--- START ---
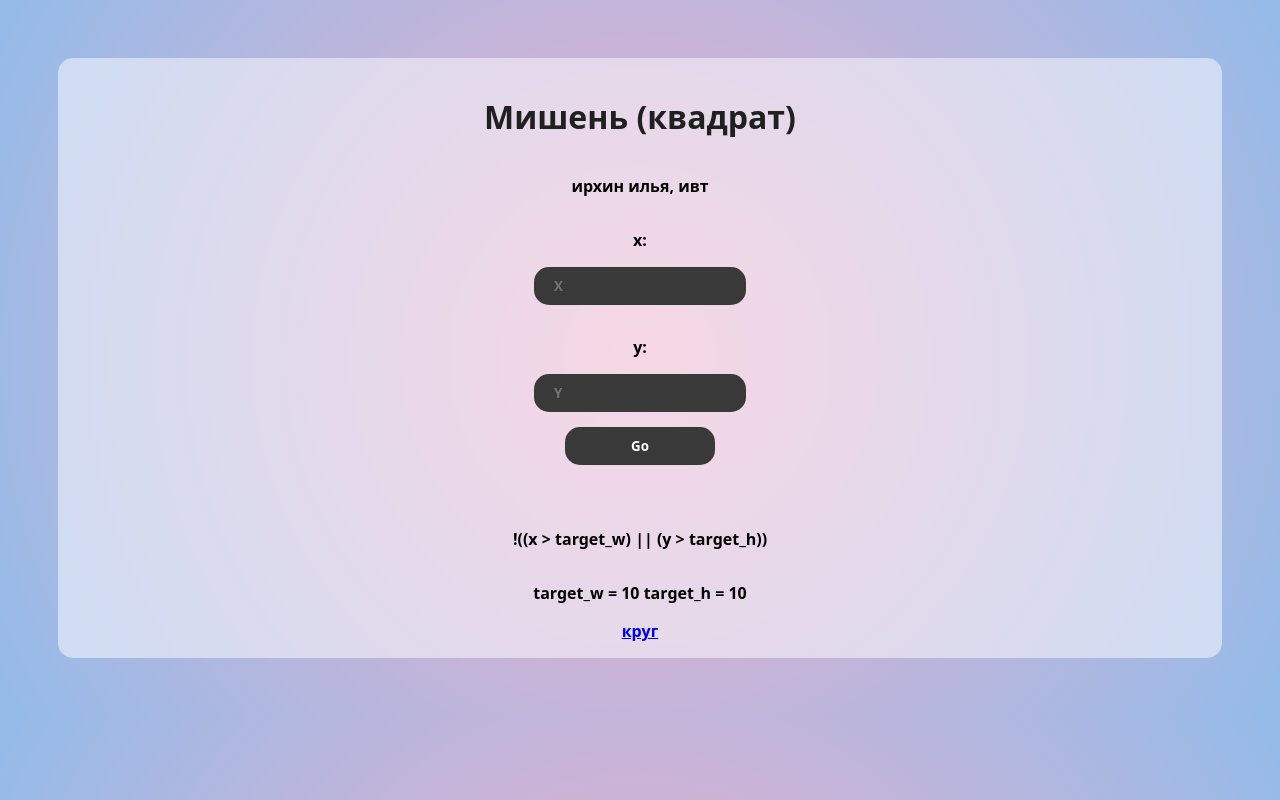
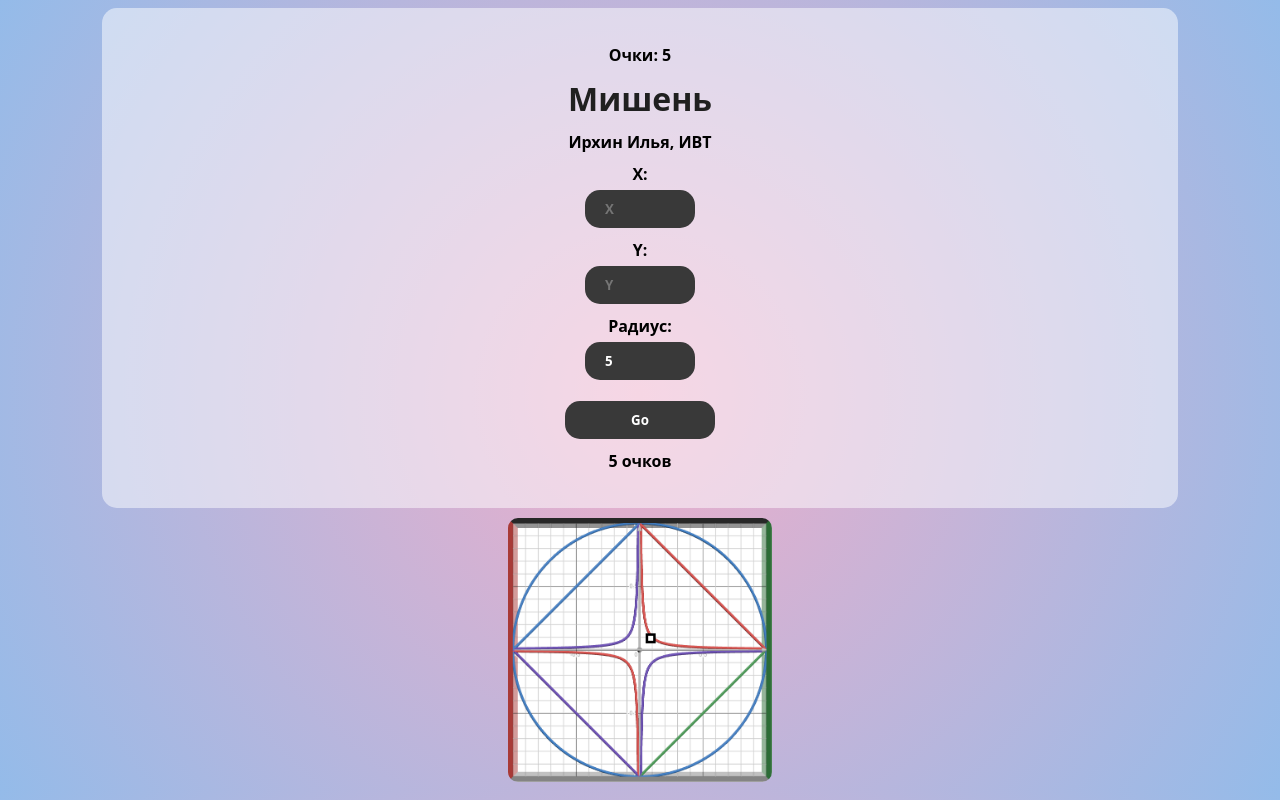
Before and after one commit to cyberquantumx/school-project, a plain HTML site: page mishen/index.html in a window 1280 px wide. Both pictures are taken after a click on the button "Go". Drawn offline with Linux system fonts and the light colour scheme.

Commit message:
Add files via upload
Signed-off-by: Илья <33177966+cyberquantumx@users.noreply.github.com>

```diff
--- a/mishen/index.html
+++ b/mishen/index.html
@@ -3,24 +3,26 @@
 <head>
     <meta charset="UTF-8">
     <meta name="viewport" content="width=device-width, initial-scale=1.0">
-    <title>Мишень квадрат</title>
+    <title>Мишень</title>
     <link rel="stylesheet" href="style.css">
 </head>
 <body>
+
     <div class="container">
-        <h1>Мишень (квадрат)</h1>
-        <p>ирхин илья, ивт</p>
-        <p>x:</p>
-        <input type="number" placeholder="X" id="x"/>
-        <p>y:</p>
-        <input type="number" placeholder="Y" id="y"/>
+        <p id="score">Очки  : 0</p>
+        <h1>Мишень</h1>
+        <p>Ирхин Илья, ИВТ</p>
+        <p>X:</p>
+        <input type="number" placeholder="X" id="x" value="1"/>
+        <p>Y:</p>
+        <input type="number" placeholder="Y" id="y" value="1"/>
+        <p>Радиус:</p>
+        <input type="number" placeholder="радиус" id="rad" value="5" disabled/>
         <input type="button" id="start" value="Go" onclick="start()"></input>
+
         <p id="res"></p>
-        <p>!((x > target_w) || (y > target_h))</p>
-        <p>target_w = 10 target_h = 10</p>
-        <a href="circle.html">круг</a>
-
     </div>
+    <canvas height='1' width='1' id='canvas'></canvas>
     <script src="index.js"></script>
 </body>
 </html>
--- a/mishen/index.js
+++ b/mishen/index.js
@@ -1,62 +1,108 @@
-//cube
-target_w = 10
-target_h = 10
-radius = 10
-
-WIN_TEXT = 'Ты попал!'
-LOSE_TEXT = 'Не попал!'
+//базовые значения
+rad = 5
+side = 10
+points = 0
 E_COR = 'Введи координаты!'
+pos = []
+canvas = document.getElementById("canvas")
+ctx = canvas.getContext('2d')
+image = new Image(200,200);
 
 function r(text){
     return document.getElementById('res').textContent = String(text);
 }
 
+function update(){
+    document.getElementById('score').textContent = `Очки: ${points}`;
+    console.log(points);
+    document.getElementById('x').value = '';
+    document.getElementById('y').value = '';
+}
+
 function getPos(){
     x = document.getElementById('x').value;
     y = document.getElementById('y').value;
-    if (x == '' || y == ''){
+    rad = document.getElementById('rad').value;
+    if (x == '' || y == '' || rad== ''){
         return alert(E_COR)
     } else {
-        console.log(x,y)
-        return [Math.abs(x),Math.abs(y)]
+        console.log(x,y,rad,side)
+        return [Math.abs(x),Math.abs(y), x,y]
+    }
+}
+
+function start(){
+    try {
+        pos = getPos()
+        if(center() == true){
+            r('10 очков')
+            points += 10
+        } else if(square() == true){
+            if(giper2() == true){
+                r('5 очков')
+                points += 5
+            } else if(romb() == true){
+                r('3 очка')
+                points += 3
+            } else if(circle() == true){
+                r('2 очка')
+                points += 2
+            } else {
+                r('1 очко')
+                points += 1
+            }
+        } else {
+            r('не попал!')
+        }
+        update()
+
+        image.onload = function() {
+            canvas.width = (innerHeight - 8) / 3;
+            canvas.height = (innerHeight - 8) / 3;
+            _scale = Math.min( canvas.width /image.naturalWidth , canvas.height / image.naturalHeight );
+            _x = (canvas.width / 2 - (image.naturalWidth / 2) * _scale) | 0;
+            _y = (canvas.height / 2 - (image.naturalHeight / 2) * _scale) | 0;
+            canvas.getContext("2d").drawImage(image,_x,0,image.naturalWidth * _scale, image.naturalHeight * _scale);
+            __x = ((canvas.width/2)-7) + (canvas.width*(0.048*x))
+            __y = ((canvas.height/2)-4) - (canvas.height*(0.048*y))
+            ctx.fillRect(__x, __y, 10,10);
+            ctx.fillStyle = "white";
+            ctx.fillRect(__x+2.5, __y+2.5, 5,5);
+        }
+        image.src = 'mishen.png';
+        update();
+
+    } catch (e) {
+        console.log('ошибка :(')
     }
 }
 
 
-function start(t){
-    s = square();
-    if (s == undefined) return;
-    r(s ? WIN_TEXT : LOSE_TEXT)
-    //r(circle() ? WIN_TEXT : LOSE_TEXT)
+function square(){
+    return ((pos[0] <= side) && (pos[1]) <= side)
 }
 
-function start2(t){
-    c = circle();
-    if (c == undefined) return;
-    r(c ? WIN_TEXT : LOSE_TEXT)
-}
-
-
-function square(){
-    try {
-        pos = getPos()
-        x = pos[0]
-        y = pos[1]
-        return (!((x > target_w) || (y > target_h)))
-    } catch (err){
-        console.error(':(')
-    }
-
+function center(){
+    return pos[0] == 0 && pos[1] == 0
 }
 
 function circle(){
-    try {
-        pos = getPos()
-        x = pos[0]
-        y = pos[1]
-        return ((x**2 + y**2) <= radius**2)
-    } catch (err){
-        console.error(':(')
-    }
+    pos = getPos()
+    return ((pos[0]**2 + pos[1]**2) <= side**2)
+}
 
+function giper(){
+
+    return (((x+side/2)**2+(y+side/2)**2>=(side/2)**2)&&
+    ((x-side/2)**2+(y+side/2)**2>=(side/2)**2)&&
+    ((x+side/2)**2+(y-side/2)**2>=(side/2)**2)&&
+    ((x-side/2)**2+(y-side/2)**2>=(side/2)**2))
 }
+
+function giper2(){
+    return (1/pos[0] >= pos[1])
+}
+
+function romb(){
+    return ((pos[0]+pos[1])/2<=side/2)
+}
--- a/mishen/style.css
+++ b/mishen/style.css
@@ -2,7 +2,7 @@ body {
     display: flex;
     justify-content: center;
     align-items: center;
-
+    flex-direction: column;
     overflow-x: hidden;
 
     background: rgb(238,174,202);
@@ -19,8 +19,9 @@ h1 {
 }
 
 .container {
-    width: 300px;
-    height: 500px;
+    width: 100%;
+    max-width: 976px;
+    height: 400px;
 
     display: flex;
     justify-content: center;
@@ -28,7 +29,7 @@ h1 {
     flex-direction: column;
     flex-grow: 1;
 
-    margin: 50px;
+    margin-bottom: 10px;
     padding: 50px;
 
     background-color: rgba(255,255,255,0.5);
@@ -36,25 +37,49 @@ h1 {
 }
 
 input[type="number"]{
+    margin: 0;
     border: none;
     padding: 10px 5px 10px 5px;
     border-radius: 15px;
     text-indent: 15px;
+    width: 100px;
     background-color: rgb(57, 57, 57);
     color: white;
 }
 
-input[type="button"]{
+
+.container > h1 {
+    text-align: center;
+    margin: 6px;
+}
+.container > input{
+    margin: 0 0 6px 0;
+}
+
+#start {
     border: none;
     padding: 10px 5px 10px 5px;
     width: 150px;
     border-radius: 15px;
     background-color: rgb(57, 57, 57);
     color: white;
+    margin-top: 15px;
 }
-.container > h1 {
-    text-align: center;
+.container > p {
+    margin: 5px;
 }
-.container > input{
-    margin: 0 0 15px 0;
+
+canvas {
+    border-radius: 10px;
+    margin-top: 0px;
 }
+
+@media only screen and (max-width: 960px) {
+    .container  {
+        width: 100%;
+        border-radius: 0px;
+    }
+    body {
+        margin: 0;
+    }
+}
```
Also changed, not shown: mishen/mishen.png (added).
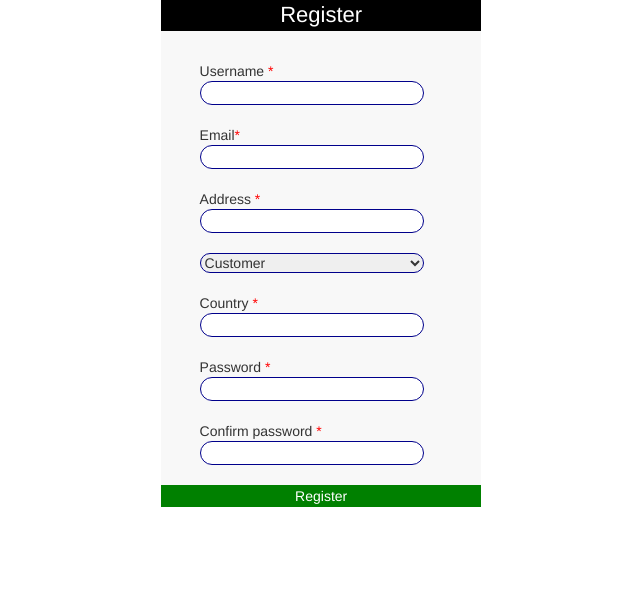
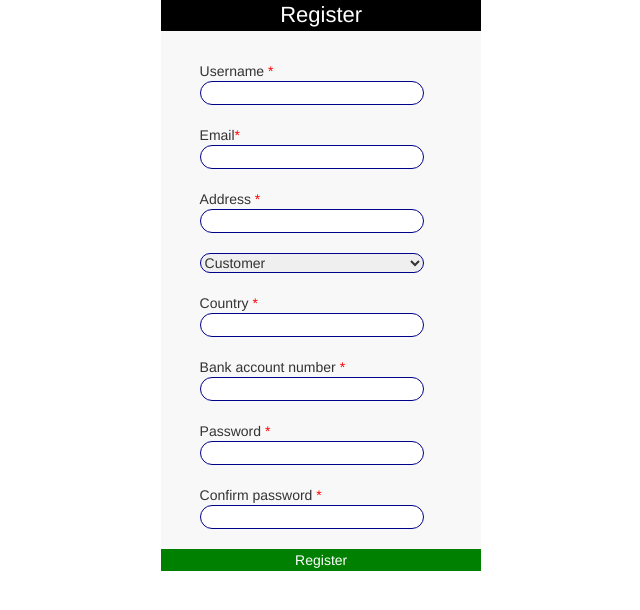
Before and after one commit to Heavenly23/Ecommerce-website, a PHP site: page /register.html in a window 1280 px wide. Shown: the part 142-752 px from the top of the page, without its empty margins (290-930 px from the left). Run offline with PHP 8.4, Linux system fonts and the light colour scheme.

Commit message:
some labels and inputs added

```diff
--- a/CSS/index.css
+++ b/CSS/index.css
@@ -227,7 +227,7 @@ img{
    input#productQuantity,input#productQuantity,input#price,input#type,
    input#username,input#password,select#accountType,input#countryRegister,
     input#usernameRegister,input#emailRegister,input#addressRegister,
-    input#confirmPasswordRegister{
+    input#confirmPasswordRegister,input#bankAccountRegister{
 
      width:70%;
      border-radius: 15px;
@@ -256,6 +256,6 @@ span{
 #usernameLabel,input#username,#passwordLabel,input#password,select#username,
  #emailLabel,#addressLabel,select#accountType,input#countryRegister,
   input#usernameRegister,input#emailRegister,input#addressRegister,
-  input#confirmPasswordRegister{
+  input#confirmPasswordRegister,#bankAccountLabel,input#bankAccountRegister{
   margin-left:12%;
 }
--- a/register.html
+++ b/register.html
@@ -50,6 +50,8 @@
           </select><br><br>
           <lable id="passwordLabel"> Country <span>*</span> </lable><br>
           <input type="text" id="countryRegister" name="countryRegister"><br><br>
+          <lable id="bankAccountLabel"> Bank account number <span>*</span> </lable><br>
+          <input type="text" id="bankAccountRegister" name="bankAccountRegister"><br><br>
           <lable id="passwordLabel"> Password <span>*</span> </lable><br>
           <input type="password" id="password" name="password"><br><br>
           <lable id="passwordLabel"> Confirm password <span>*</span> </lable><br>
```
--- END ---
**Task**
Read through the entries above and copy each line that has the string "true" in it.

**Task answer**
+        if(center() == true){
+        } else if(square() == true){
+            if(giper2() == true){
+            } else if(romb() == true){
+            } else if(circle() == true){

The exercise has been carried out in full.